 The bill was passed by the House on a 78-31 vote, with 30 Republicans and one Democrat voting no. Forty-nine Democrats and 29 Republicans voted yes. The bill will accept $30.67 million in federal grant money to set up the partnership in the online health exchange.

AARP Michigan has advocated in favor of the health insurance exchange because it would enhance access and affordability to health care for seniors and other consumers.

 House Speaker Jase Bolger (R-Marshall) said in a statement he “reluctantly” encouraged his Republican colleagues to approve appropriating the funds for the health insurance exchange after President Barack Obama was re-elected and the U.S. Supreme Court ruled the health care law constitutional.

 “House Republicans did everything we could to prevent the implementation of a government-run health exchange because we believe putting patients and doctors in control of health care decisions serves our citizens best, not a federal bureaucracy,” he said. “It would be easy to do nothing, thereby surrendering control entirely to a federal bureaucracy, but that would not be right.”

 The money appropriated by the bill would be available until January 17, 2014, and would be used to create an online health care exchange by October 1, when enrollment would begin. The exchanges, which allow residents to compare different health insurance providers, become effective January 1, 2014.

 Rep. Kevin Cotter  (R-Mount Pleasant) said he is uncertain how much control the state will actually have in the exchange, which is why he voted no on the bill.

 “It is money from the federal government, and I think we have to be very cautious here,” Mr. Cotter said. “It was discussed as being money for the IT portion, but it’s only a small portion of the money that goes to IT implementation. I think a major portion of that money is going to making government bigger.
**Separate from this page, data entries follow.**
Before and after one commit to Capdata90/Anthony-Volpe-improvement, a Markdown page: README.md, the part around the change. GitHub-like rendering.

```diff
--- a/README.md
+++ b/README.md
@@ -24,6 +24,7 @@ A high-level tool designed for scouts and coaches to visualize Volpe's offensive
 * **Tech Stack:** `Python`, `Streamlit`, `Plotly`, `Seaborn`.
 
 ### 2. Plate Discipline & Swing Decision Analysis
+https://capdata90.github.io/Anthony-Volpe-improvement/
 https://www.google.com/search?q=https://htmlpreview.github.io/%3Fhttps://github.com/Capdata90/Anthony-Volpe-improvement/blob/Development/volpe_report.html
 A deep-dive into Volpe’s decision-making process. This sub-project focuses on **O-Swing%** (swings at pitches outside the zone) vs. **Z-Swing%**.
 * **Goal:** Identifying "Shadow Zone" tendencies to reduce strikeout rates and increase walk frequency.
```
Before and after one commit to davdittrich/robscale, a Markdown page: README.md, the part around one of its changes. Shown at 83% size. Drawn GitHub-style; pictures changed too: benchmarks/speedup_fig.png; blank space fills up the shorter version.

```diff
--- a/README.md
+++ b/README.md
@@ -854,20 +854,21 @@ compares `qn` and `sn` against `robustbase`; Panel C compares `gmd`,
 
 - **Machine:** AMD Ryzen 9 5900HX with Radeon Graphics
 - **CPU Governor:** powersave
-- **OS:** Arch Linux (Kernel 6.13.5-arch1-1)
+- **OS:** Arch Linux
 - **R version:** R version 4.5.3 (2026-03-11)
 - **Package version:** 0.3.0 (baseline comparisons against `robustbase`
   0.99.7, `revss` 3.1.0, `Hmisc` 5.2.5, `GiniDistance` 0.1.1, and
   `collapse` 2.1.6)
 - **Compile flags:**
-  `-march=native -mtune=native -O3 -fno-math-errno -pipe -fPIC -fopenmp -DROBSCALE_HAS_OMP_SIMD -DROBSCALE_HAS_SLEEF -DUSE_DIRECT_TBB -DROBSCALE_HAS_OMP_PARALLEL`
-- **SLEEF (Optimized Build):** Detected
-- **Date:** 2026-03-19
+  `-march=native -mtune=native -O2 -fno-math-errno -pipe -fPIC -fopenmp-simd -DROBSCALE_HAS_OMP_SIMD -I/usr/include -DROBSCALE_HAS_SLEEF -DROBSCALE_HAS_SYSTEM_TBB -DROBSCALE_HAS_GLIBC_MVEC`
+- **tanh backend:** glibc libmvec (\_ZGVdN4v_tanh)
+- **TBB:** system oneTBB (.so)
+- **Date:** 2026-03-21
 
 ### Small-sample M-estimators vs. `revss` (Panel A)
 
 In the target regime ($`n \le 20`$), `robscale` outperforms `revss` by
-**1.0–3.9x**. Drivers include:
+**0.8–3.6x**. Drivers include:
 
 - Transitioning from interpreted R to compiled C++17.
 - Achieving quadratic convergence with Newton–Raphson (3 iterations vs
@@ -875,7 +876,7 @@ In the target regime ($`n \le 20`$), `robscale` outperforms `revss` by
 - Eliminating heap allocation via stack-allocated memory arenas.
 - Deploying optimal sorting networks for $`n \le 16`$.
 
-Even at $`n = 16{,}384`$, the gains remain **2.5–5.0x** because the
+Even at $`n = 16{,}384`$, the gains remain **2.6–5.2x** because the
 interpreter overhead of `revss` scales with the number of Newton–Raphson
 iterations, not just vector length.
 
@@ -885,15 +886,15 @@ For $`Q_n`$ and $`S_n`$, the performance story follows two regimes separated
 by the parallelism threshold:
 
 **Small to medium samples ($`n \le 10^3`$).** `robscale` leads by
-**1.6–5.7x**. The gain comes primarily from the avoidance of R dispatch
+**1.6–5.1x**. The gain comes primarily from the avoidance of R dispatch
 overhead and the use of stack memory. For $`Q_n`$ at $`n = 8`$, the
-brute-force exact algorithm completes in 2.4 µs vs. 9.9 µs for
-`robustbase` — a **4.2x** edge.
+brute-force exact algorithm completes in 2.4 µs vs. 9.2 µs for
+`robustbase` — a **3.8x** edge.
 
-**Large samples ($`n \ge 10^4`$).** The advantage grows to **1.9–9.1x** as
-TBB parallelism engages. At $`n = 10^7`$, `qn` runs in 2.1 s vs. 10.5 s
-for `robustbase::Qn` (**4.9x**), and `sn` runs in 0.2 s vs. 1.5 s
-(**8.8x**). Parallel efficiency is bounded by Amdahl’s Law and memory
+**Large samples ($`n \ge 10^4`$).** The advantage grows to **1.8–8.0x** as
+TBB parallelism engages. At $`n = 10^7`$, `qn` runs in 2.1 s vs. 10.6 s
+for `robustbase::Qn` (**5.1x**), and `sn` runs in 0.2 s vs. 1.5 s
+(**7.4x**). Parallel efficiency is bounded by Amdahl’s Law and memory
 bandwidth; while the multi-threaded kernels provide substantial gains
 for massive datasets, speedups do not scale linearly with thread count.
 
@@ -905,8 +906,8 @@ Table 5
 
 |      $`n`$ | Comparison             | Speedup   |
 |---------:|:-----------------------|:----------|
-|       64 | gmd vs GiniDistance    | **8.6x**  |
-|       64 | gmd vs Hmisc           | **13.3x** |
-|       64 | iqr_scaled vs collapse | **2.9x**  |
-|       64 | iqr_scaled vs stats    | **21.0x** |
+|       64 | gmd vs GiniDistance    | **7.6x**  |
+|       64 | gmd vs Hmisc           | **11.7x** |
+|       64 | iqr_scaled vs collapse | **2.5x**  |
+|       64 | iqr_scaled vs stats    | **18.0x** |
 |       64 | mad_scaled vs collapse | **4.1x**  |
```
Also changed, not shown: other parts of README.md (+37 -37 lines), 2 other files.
I think if the federal government wants to implement an exchange, we let them implement an exchange.”

 Rep. Aric Nesbitt (R-Lawton), who also voted no on the bill, agreed that since the federal government wants the exchange, it should run it. He said he did not want the state to be held responsible for any problems with the exchange.

 “I still have a lot more questions to ask,” Mr. Nesbitt said. “At the end of the day, the Obamacare, the people who voted for it, should be the ones held responsible in terms of whether or not people are able to access it. At the end of the day, it is our U.S. senators, Democratic congressmen and President Barack Obama who brought it into law, and these are the ones who should be held responsible.”

 Attorney General Bill Schuette said in a statement the Legislature should not expect the federal government to continue funding the exchange.

 “Obamacare is an unprecedented, and I have argued, unconstitutional, expansion of federal government into the lives of its citizens,” Mr. Schuette said. “It’s important to remember when dealing with issues like the health care exchange that the federal government is not a good faith partner with the states when it comes to creating and expanding new federal programs.”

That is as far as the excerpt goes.